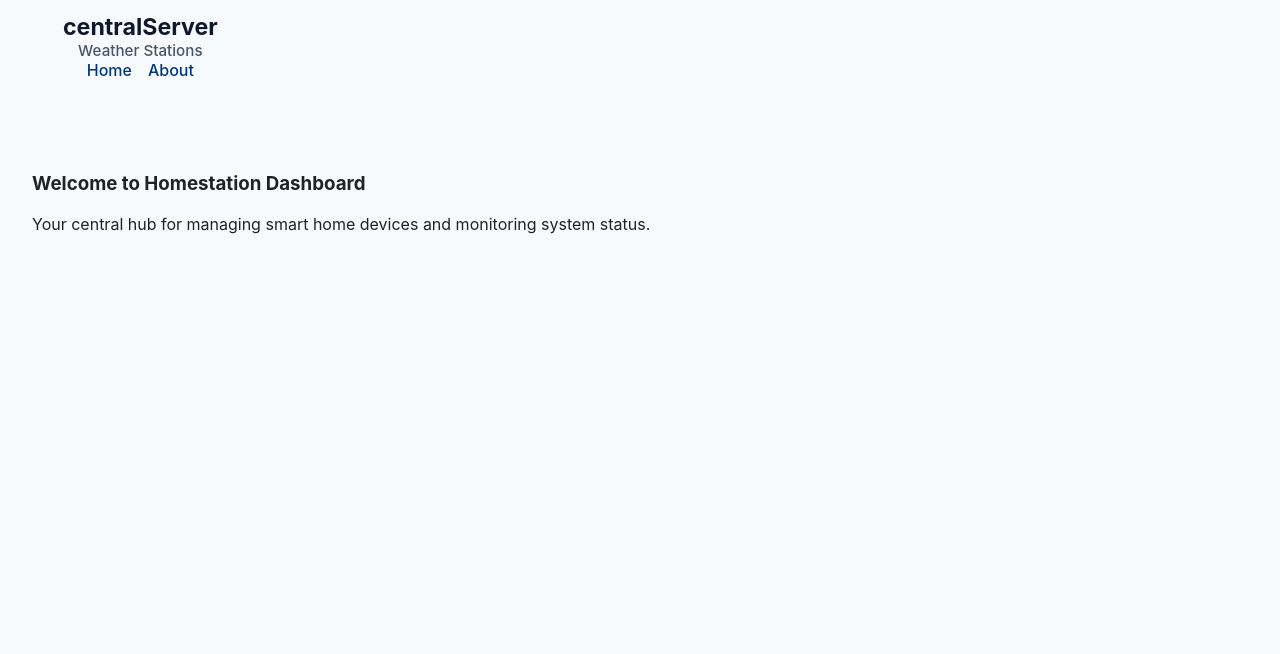
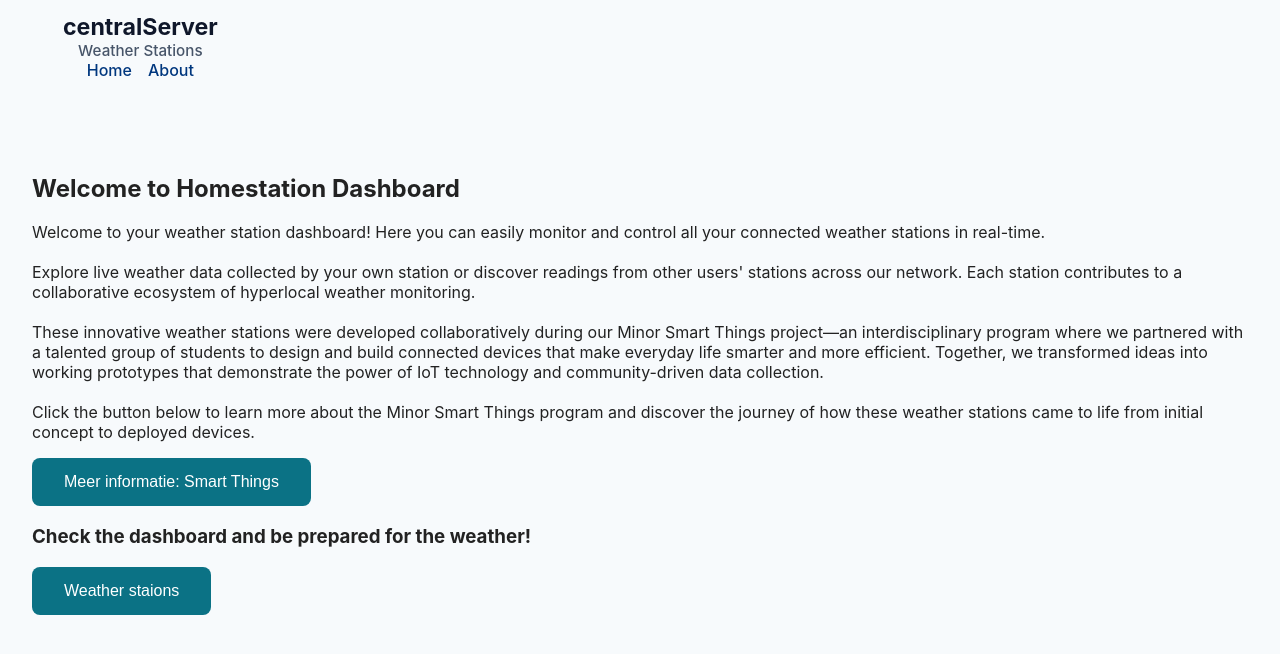
Before and after one commit to TigoG/centralServer, a React (Vite) app in the folder Frontend/: page /about in a window 1280 px wide. Shown: the top 654 px of the page. Built offline with nearby package versions, Linux system fonts and the light colour scheme.

Commit message:
Changes about page

```diff
--- a/Frontend/package.json
+++ b/Frontend/package.json
@@ -12,7 +12,7 @@
     "react": "^18.2.0",
     "react-dom": "^18.2.0",
     "react-leaflet": "^4.2.1",
-    "react-router-dom": "^6.30.1"
+    "react-router-dom": "^7.9.5"
   },
   "devDependencies": {
     "vite": "^5.0.0"
--- a/Frontend/src/About.css
+++ b/Frontend/src/About.css
@@ -1,3 +1,15 @@
 .about-page {
     padding: 2rem;
 }
+.btn_about {
+  background-color: #0b7285;
+  border: none;
+  color: white;
+  padding: 15px 32px;
+  text-align: center;
+  text-decoration: none;
+  display: inline-block;
+  font-size: 16px;
+  cursor: pointer;
+  border-radius: 8px;
+}
--- a/Frontend/src/About.jsx
+++ b/Frontend/src/About.jsx
@@ -4,11 +4,23 @@ import "./About.css";
 function About() {
   return (
     <div className="about-page">
-      <h3>Welcome to Homestation Dashboard</h3>
+      <h2>Welcome to Homestation Dashboard</h2>
       <p>
-        Your central hub for managing smart home devices and monitoring system
-        status.
+      Welcome to your weather station dashboard! Here you can easily monitor and control all your connected weather stations in real-time.
+      <br /><br />
+      Explore live weather data collected by your own station or discover readings from other users' stations across our network. Each station contributes to a collaborative ecosystem of hyperlocal weather monitoring.
+      <br /><br />
+      These innovative weather stations were developed collaboratively during our Minor Smart Things project—an interdisciplinary program where we partnered with a talented group of students to design and build connected devices that make everyday life smarter and more efficient. Together, we transformed ideas into working prototypes that demonstrate the power of IoT technology and community-driven data collection.
+      <br /><br />
+      Click the button below to learn more about the Minor Smart Things program and discover the journey of how these weather stations came to life from initial concept to deployed devices.
       </p>
+      <a  href="https://www.hogeschoolrotterdam.nl/samenwerking/samenwerkingsportfolio/Smart_Things/" target="_blank">
+        <button class="btn_about">Meer informatie: Smart Things</button>
+      </a>
+      <h3>Check the dashboard and be prepared for the weather!</h3>
+      <a href="/">
+        <button class="btn_about">Weather staions</button>
+      </a>
     </div>
   );
 }
```
Also changed, not shown: 1 other file (tests, documents, lock files or other folders).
===============
▸ Work task: The entries above must be restated exactly in the answer, and the pictures left out.

▸ Output for this exercise:
Before and after one commit to TigoG/centralServer, a React (Vite) app in the folder Frontend/: page /about in a window 1280 px wide. Shown: the top 654 px of the page. Built offline with nearby package versions, Linux system fonts and the light colour scheme.

Commit message:
Changes about page

```diff
--- a/Frontend/package.json
+++ b/Frontend/package.json
@@ -12,7 +12,7 @@
     "react": "^18.2.0",
     "react-dom": "^18.2.0",
     "react-leaflet": "^4.2.1",
-    "react-router-dom": "^6.30.1"
+    "react-router-dom": "^7.9.5"
   },
   "devDependencies": {
     "vite": "^5.0.0"
--- a/Frontend/src/About.css
+++ b/Frontend/src/About.css
@@ -1,3 +1,15 @@
 .about-page {
     padding: 2rem;
 }
+.btn_about {
+  background-color: #0b7285;
+  border: none;
+  color: white;
+  padding: 15px 32px;
+  text-align: center;
+  text-decoration: none;
+  display: inline-block;
+  font-size: 16px;
+  cursor: pointer;
+  border-radius: 8px;
+}
--- a/Frontend/src/About.jsx
+++ b/Frontend/src/About.jsx
@@ -4,11 +4,23 @@ import "./About.css";
 function About() {
   return (
     <div className="about-page">
-      <h3>Welcome to Homestation Dashboard</h3>
+      <h2>Welcome to Homestation Dashboard</h2>
       <p>
-        Your central hub for managing smart home devices and monitoring system
-        status.
+      Welcome to your weather station dashboard! Here you can easily monitor and control all your connected weather stations in real-time.
+      <br /><br />
+      Explore live weather data collected by your own station or discover readings from other users' stations across our network. Each station contributes to a collaborative ecosystem of hyperlocal weather monitoring.
+      <br /><br />
+      These innovative weather stations were developed collaboratively during our Minor Smart Things project—an interdisciplinary program where we partnered with a talented group of students to design and build connected devices that make everyday life smarter and more efficient. Together, we transformed ideas into working prototypes that demonstrate the power of IoT technology and community-driven data collection.
+      <br /><br />
+      Click the button below to learn more about the Minor Smart Things program and discover the journey of how these weather stations came to life from initial concept to deployed devices.
       </p>
+      <a  href="https://www.hogeschoolrotterdam.nl/samenwerking/samenwerkingsportfolio/Smart_Things/" target="_blank">
+        <button class="btn_about">Meer informatie: Smart Things</button>
+      </a>
+      <h3>Check the dashboard and be prepared for the weather!</h3>
+      <a href="/">
+        <button class="btn_about">Weather staions</button>
+      </a>
     </div>
   );
 }
```
Also changed, not shown: 1 other file (tests, documents, lock files or other folders).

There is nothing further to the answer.